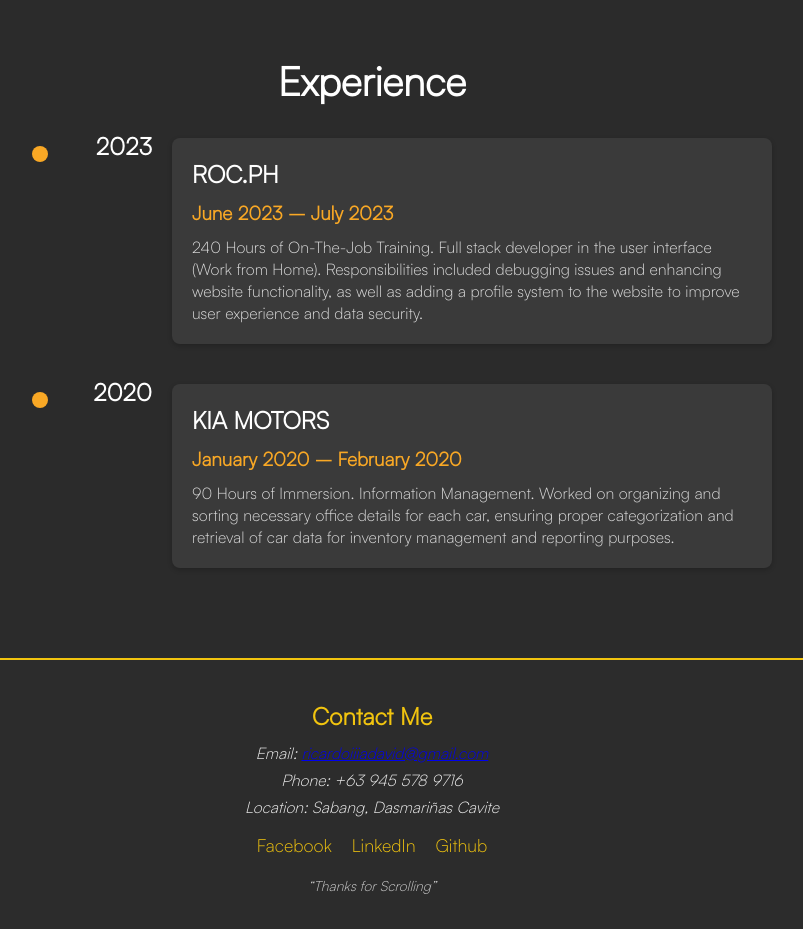
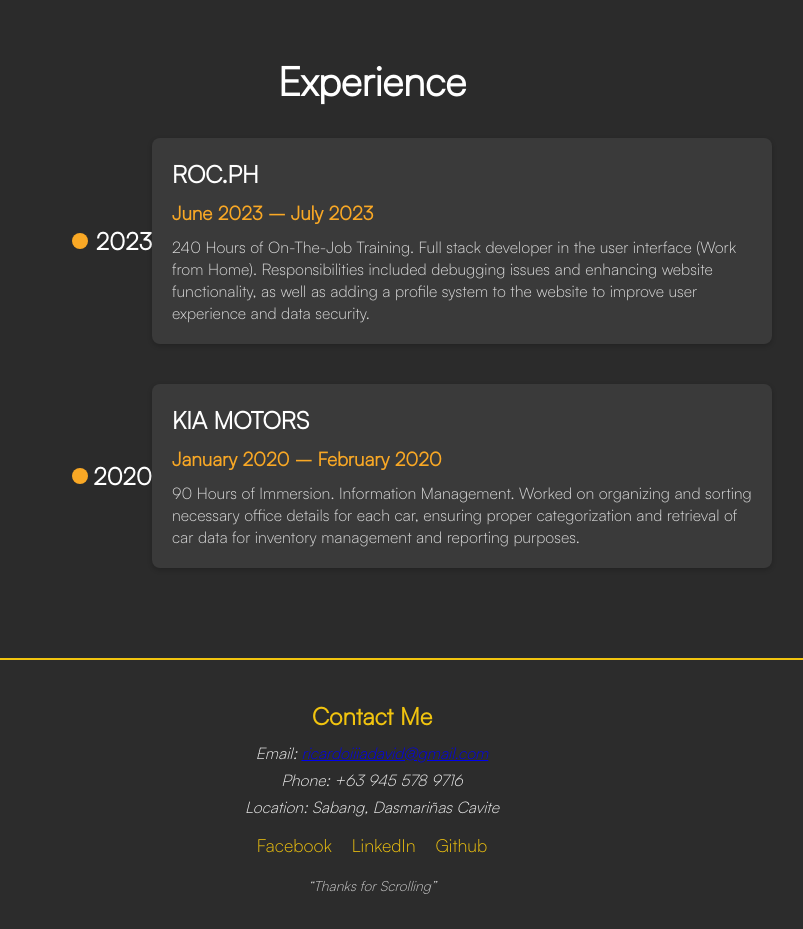
Before and after one commit to EP1C0829/RicardoDavid, a React (Create React App) app: page / in a window 1280 px wide. Shown: the part 2380-3309 px from the top of the page, without its empty margins (268-1071 px from the left). Built offline with nearby package versions, Linux system fonts and the light colour scheme.

Commit message:
eight commit

```diff
--- a/src/App.css
+++ b/src/App.css
@@ -287,22 +287,21 @@
 
 .timeline-item {
   display: flex;
-  align-items: flex-start;
+  align-items: center; /* Ensures vertical alignment */
   position: relative;
   margin-bottom: 40px;
-  padding-left: 100px; /* Increase padding to create space for the marker and year */
+  padding-left: 100px; /* Space for the marker and year */
 }
 
 .timeline-year {
   flex-shrink: 0;
   font-size: 1.5em;
   font-weight: bold;
-  padding-right: 20px;
   text-align: right;
   width: 80px;
   color: #fff;
-  position: relative; /* Ensures it stays in its container */
-  top: -8px; /* Aligns the year properly with the marker */
+  position: relative;
+  top: 0; /* Ensures it's aligned with the marker */
 }
 
 .timeline-marker {
@@ -311,20 +310,20 @@
   height: 16px;
   width: 16px;
   position: absolute;
-  left: 60px; /* Adjust left value to place marker beside the year */
-  top: 8px; /* Align marker vertically with the content */
+  left: 100px; /* Places the marker next to the year */
+  top: 50%; /* Centers the marker vertically within the container */
+  transform: translateY(-50%); /* Adjusts for marker's height */
   z-index: 1;
 }
-
 
 .timeline-content {
   background-color: #3a3a3a;
   border-radius: 8px;
   padding: 20px;
-  width: calc(100% - 120px);
+  width: calc(100% - 120px); /* Adjusted width */
   position: relative;
   z-index: 1;
-  box-shadow: 0 2px 5px rgba(0,0,0,0.2);
+  box-shadow: 0 2px 5px rgba(0, 0, 0, 0.2);
 }
 
 .timeline-content h3 {
```
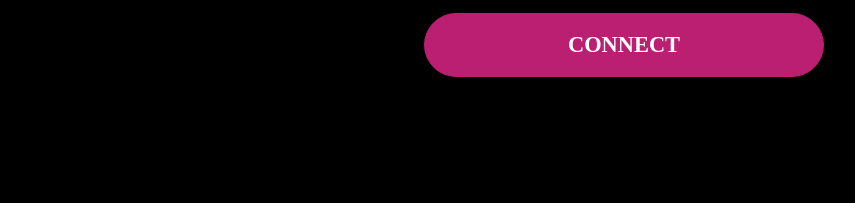
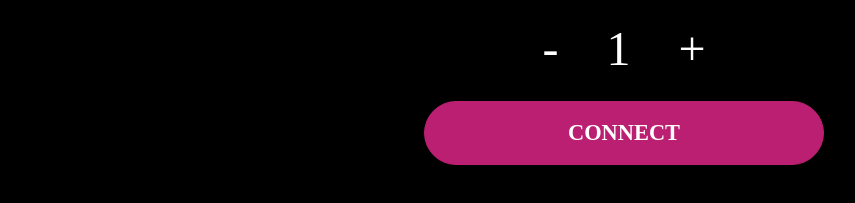
Before and after one commit to alexisdavidson/NFT-eagleartz, a React app: page /mint in a window 1280 px wide. Shown: the part 399-602 px from the top of the page, without its empty margins (16-871 px from the left). Built offline with nearby package versions, Linux system fonts and the light colour scheme; what webfontloader would draw is missing.

Commit message:
add quantity selector

```diff
--- a/src/frontend/components/App.css
+++ b/src/frontend/components/App.css
@@ -175,6 +175,22 @@ h1, h2, .bigText {
   border-color:#bb1f71;
 }
 
+.quantityselector {
+  width: 25rem;
+  margin: auto;
+}
+
+.buttonquantity {
+  font-size: 3rem;
+  cursor: pointer;
+}
+
+.quantity {
+  font-size: 3rem;
+  padding-left: 3rem;
+  padding-right: 3rem;
+}
+
 .pinkTextColor {
   color: #ec7dff;
   font-weight: bold;
--- a/src/frontend/components/Mint.js
+++ b/src/frontend/components/Mint.js
@@ -1,14 +1,26 @@
 import { Col, Image, Row, Button, Badge } from 'react-bootstrap'
+import { useState, useEffect } from 'react'
 import logo from './assets/LOGO.png'
 import frame from './assets/Frame.png'
 
 const Mint = ({ web3Handler, account, nft, price, stats }) => {
+    const [quantity, setQuantity] = useState(1)
+
+    const changeQuantity = (direction) => {
+        if (quantity + direction < 1)
+            setQuantity(1)
+        else if (quantity + direction > 10)
+            setQuantity(10)
+        else
+            setQuantity(quantity + direction)
+    }
 
     const mintButton = async () => {
         console.log("mint button")
         let priceInWei = await nft.getPrice();
         console.log("Price: " + priceInWei + " wei");
-        await nft.mint(1, { value: priceInWei });
+        console.log("Quantity: " + quantity)
+        await nft.mint(quantity, { value: priceInWei });
       }
 
     return (
@@ -37,6 +49,22 @@ const Mint = ({ web3Handler, account, nft, price, stats }) => {
                     </Col>
                 </Row>
                 <Row className="pt-3 mx-auto">
+                    <Col className="d-none d-lg-block col-5">
+                    </Col>
+                    <Col className="d-none d-lg-block col-2">
+                        <span className="buttonquantity" onClick={() => changeQuantity(-1)}>-</span>
+                        <span className="quantity">{quantity}</span>
+                        <span className="buttonquantity" onClick={() => changeQuantity(1)}>+</span>
+                    </Col>
+                    <Col className=" d-sm-block d-xl-none col-12">
+                        <span className="buttonquantity" onClick={() => changeQuantity(-1)}>-</span>
+                        <span className="quantity">{quantity}</span>
+                        <span className="buttonquantity" onClick={() => changeQuantity(1)}>+</span>
+                    </Col>
+                    <Col className="d-none d-lg-block col-5">
+                    </Col>
+                </Row>
+                <Row className="pt-3 mx-auto">
                     {account ? (
                         <Button className="mintbutton" onClick={mintButton}>MINT</Button>
                     ) : (
```
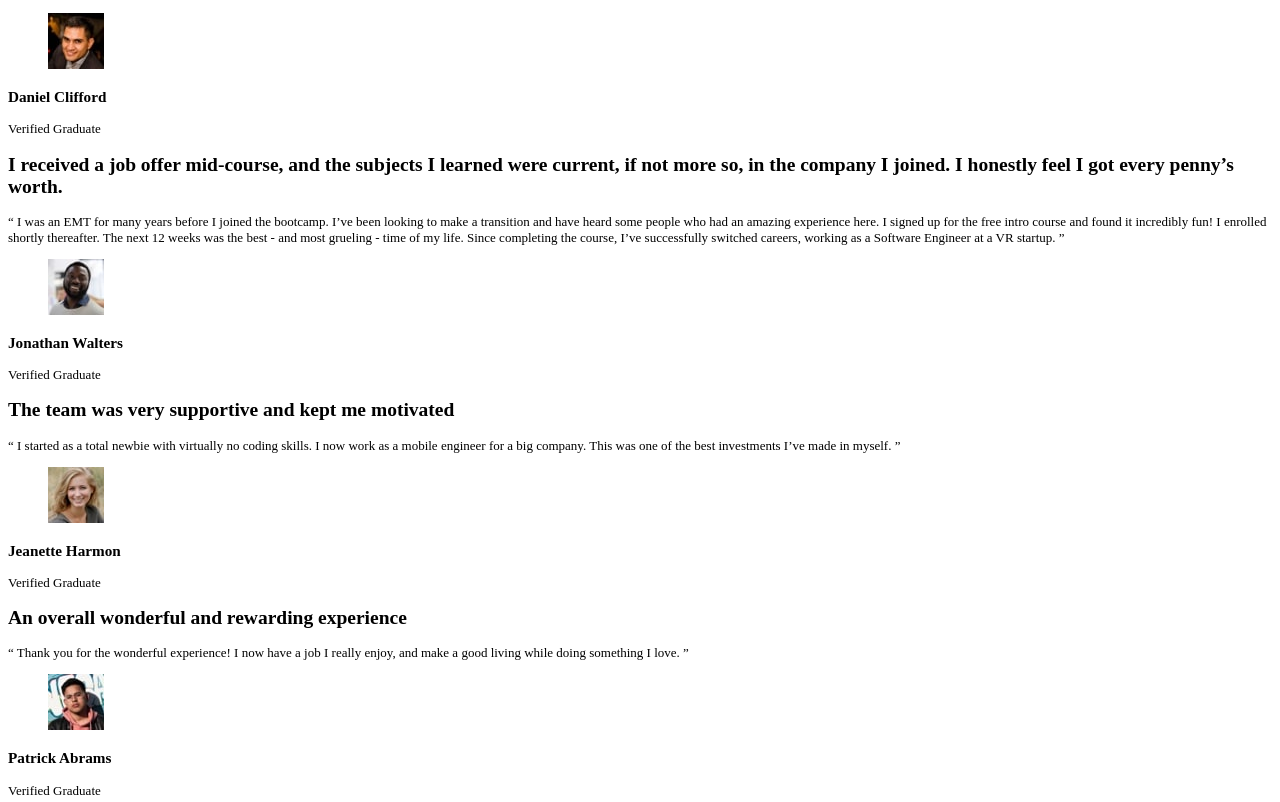
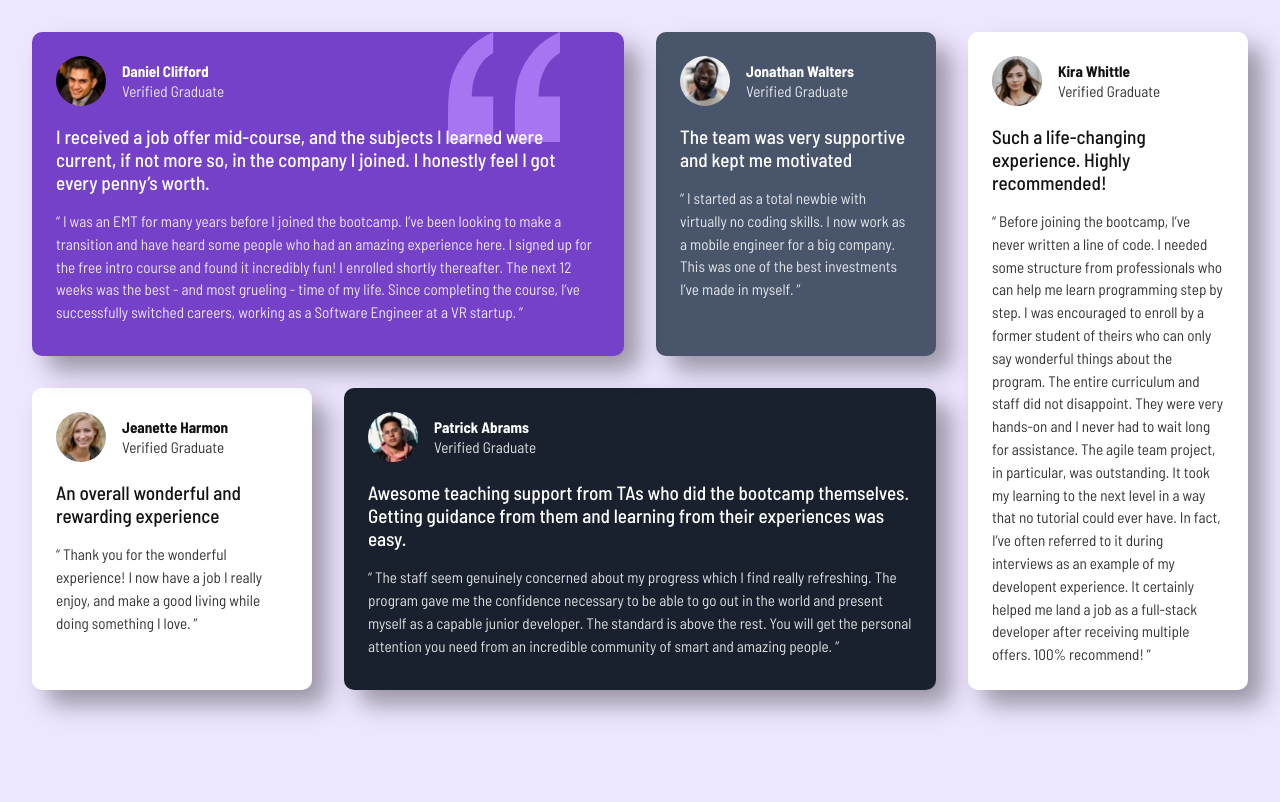
Before and after one commit to mod-prashant/Testimonials-grid-section, a plain HTML site: page index.html in a window 1280 px wide. Shown: the top 802 px of the page. Drawn offline with Linux system fonts and the light colour scheme.

Commit message:
Built the Basic Layout

```diff
--- a/CSS/main.scss
+++ b/CSS/main.scss
@@ -1,3 +1,4 @@
+$font: "Barlow Semi Condensed", sans-serif;;
 $Purple50: hsl(260, 100%, 95%);
 $Purple300: hsl(264, 82%, 80%);
 $Purple500: hsl(263, 55%, 52%);
@@ -9,6 +10,133 @@ $Grey500: hsl(217, 19%, 35%);
 $Darkblue: hsl(219, 29%, 14%);
 $Black: hsl(0, 0%, 7%);
 
+// 2. Mixin for card style
+@mixin card($bg-color, $text-color: #fff) {
+  background-color: $bg-color;
+  color: $text-color;
+}
+
+// 3. Shared card base styles
+%card-base {
+  font-family: $font;
+  display: flex;
+  flex-direction: column;
+  justify-content: flex-start;
+  box-shadow: 15px 15px 25px rgba(0, 0, 0, 0.353);
+  padding: 1.5rem;
+  border-radius: 10px;
+  min-width: 8rem;
+  width: fit-content;
+  h2 {
+    margin: 1rem 0;
+    font-weight: 500;
+    font-size: 1.2rem;
+  }
+
+  p {
+    opacity: 0.85;
+    line-height: 1.5;
+    font-size: 0.95rem;
+  }
+}
+
+* {
+  margin: 0;
+  padding: 0;
+  box-sizing: border-box;
+}
+
 body{
-    font-size: 13px;
+  font-size: 13px;
+  font-family: $font;
+  background-color: $Purple50;
+  color: $White;
+  display: flex;
+  flex-direction: column;
+  align-items: center;
+  padding: 2rem;
+  min-height: 100vh;
 }
+
+
+/* author */
+.author {
+  display: flex;
+  align-items: center;
+  gap: 1rem;
+
+  .Avatar img {
+    width: 50px;
+    height: 50px;
+    border-radius: 50%;
+  }
+
+  h3, p {
+    margin: 0;
+  }
+
+  .author-text {
+    display: flex;
+    flex-direction: column;
+  }
+}
+
+/* testimonials*/
+
+.testimonials{
+  max-width: 1250px;
+  display: grid;
+  grid-template-areas:
+  "Daniel Daniel Jonathan Kira"
+  "Jeanette Patrick Patrick Kira";
+  gap: 2rem;
+
+  grid-template-columns: repeat(4, 1fr);
+  grid-auto-rows: auto;
+}
+
+#Daniel{
+  @extend %card-base;
+  @include card($Purple500, $White);
+  position: relative;
+  grid-area: Daniel;
+
+  .corner-svg {
+    position: absolute;
+    top: 0;
+    right: 4rem;
+    width: 7rem;
+    height: auto;
+    pointer-events: none;
+    z-index: 0;
+  }
+
+  h2, h3 {
+    position: relative;
+    z-index: 1;
+  }
+}
+
+#Jonathan{
+  @extend %card-base;
+  @include card($Grey500, $White);
+  grid-area: Jonathan;
+}
+
+#Jeanette{
+  @extend %card-base;
+  @include card($White, $Black);
+  grid-area: Jeanette;
+}
+
+#Patrick{
+  @extend %card-base;
+  @include card($Darkblue, $White);
+  grid-area: Patrick;
+}
+
+#Kira{
+  @extend %card-base;
+  @include card($White, $Black);
+  grid-area: Kira;
+}
--- a/index.html
+++ b/index.html
@@ -6,7 +6,7 @@
 
   <link rel="icon" type="image/png" sizes="32x32" href="./images/favicon-32x32.png">
 
-  <title>Frontend Mentor | [Challenge Name Here]</title>
+  <title>Testimonials-grid-section</title>
 
   <!-- importing fonts -->
     <link rel="preconnect" href="https://fonts.googleapis.com">
@@ -20,12 +20,16 @@
   <section class="testimonials">
     <!--Daniel-->
     <article id="Daniel">
+      <img src="images/bg-pattern-quotation.svg" class="corner-svg" alt="decorative" />
       <hgroup class="author">
         <figure class="Avatar">
           <img src="./images/image-daniel.jpg"  alt="Avatar Image">
         </figure>
+        <div class="author-text">
           <h3>Daniel Clifford</h3>
           <p>Verified Graduate</p>
+        </div>
+
       </hgroup>
 
       <h2>I received a job offer mid-course, and the subjects I learned were current, if not more so,
@@ -46,8 +50,10 @@
         <figure class="Avatar">
           <img src="./images/image-jonathan.jpg"  alt="Avatar Image">
         </figure>
+        <div class="author-text">
           <h3>Jonathan Walters</h3>
           <p>Verified Graduate</p>
+        </div>
       </hgroup>
 
       <h2>The team was very supportive and kept me motivated</h2>
@@ -64,8 +70,10 @@
         <figure class="Avatar">
           <img src="./images/image-jeanette.jpg"  alt="Avatar Image">
         </figure>
+        <div class="author-text">
           <h3>Jeanette Harmon</h3>
           <p>Verified Graduate</p>
+        </div>
       </hgroup>
 
       <h2>An overall wonderful and rewarding experience</h2>
@@ -82,8 +90,10 @@
         <figure class="Avatar">
           <img src="./images/image-patrick.jpg"  alt="Avatar Image">
         </figure>
+        <div class="author-text">
           <h3>Patrick Abrams</h3>
           <p>Verified Graduate</p>
+        </div>
       </hgroup>
 
       <h2>Awesome teaching support from TAs who did the bootcamp themselves. Getting guidance from them and
@@ -103,8 +113,10 @@
         <figure class="Avatar">
           <img src="./images/image-kira.jpg"  alt="Avatar Image">
         </figure>
+        <div class="author-text">
           <h3>Kira Whittle</h3>
           <p>Verified Graduate</p>
+        </div>
       </hgroup>
 
       <h2>Such a life-changing experience. Highly recommended!</h2>
@@ -123,9 +135,10 @@
     </article>
   </section>
 
-  <div class="attribution">
+  <!-- Footer
+  <footer>
     Challenge by <a href="https://www.frontendmentor.io?ref=challenge" target="_blank">Frontend Mentor</a>.
-    Coded by <a href="#">Your Name Here</a>.
-  </div>
+    Coded by <a href="https://resume8305.wordpress.com/">Prashant Uniyal</a>.
+  </footer>-->
 </body>
 </html>
```
Also changed, not shown: CSS/style.css, design/Screenshot.png (added), trial.txt (added), 1 other file. Lines whose indentation alone changed are shown as unchanged.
============================================================
**EXERCISE AIM**
Gather up every line in the data above that contains the word "offline", copying each one.

**WRITTEN RESPONSE**
Before and after one commit to EP1C0829/RicardoDavid, a React (Create React App) app: page / in a window 1280 px wide. Shown: the part 2380-3309 px from the top of the page, without its empty margins (268-1071 px from the left). Built offline with nearby package versions, Linux system fonts and the light colour scheme.
Before and after one commit to alexisdavidson/NFT-eagleartz, a React app: page /mint in a window 1280 px wide. Shown: the part 399-602 px from the top of the page, without its empty margins (16-871 px from the left). Built offline with nearby package versions, Linux system fonts and the light colour scheme; what webfontloader would draw is missing.
Before and after one commit to mod-prashant/Testimonials-grid-section, a plain HTML site: page index.html in a window 1280 px wide. Shown: the top 802 px of the page. Drawn offline with Linux system fonts and the light colour scheme.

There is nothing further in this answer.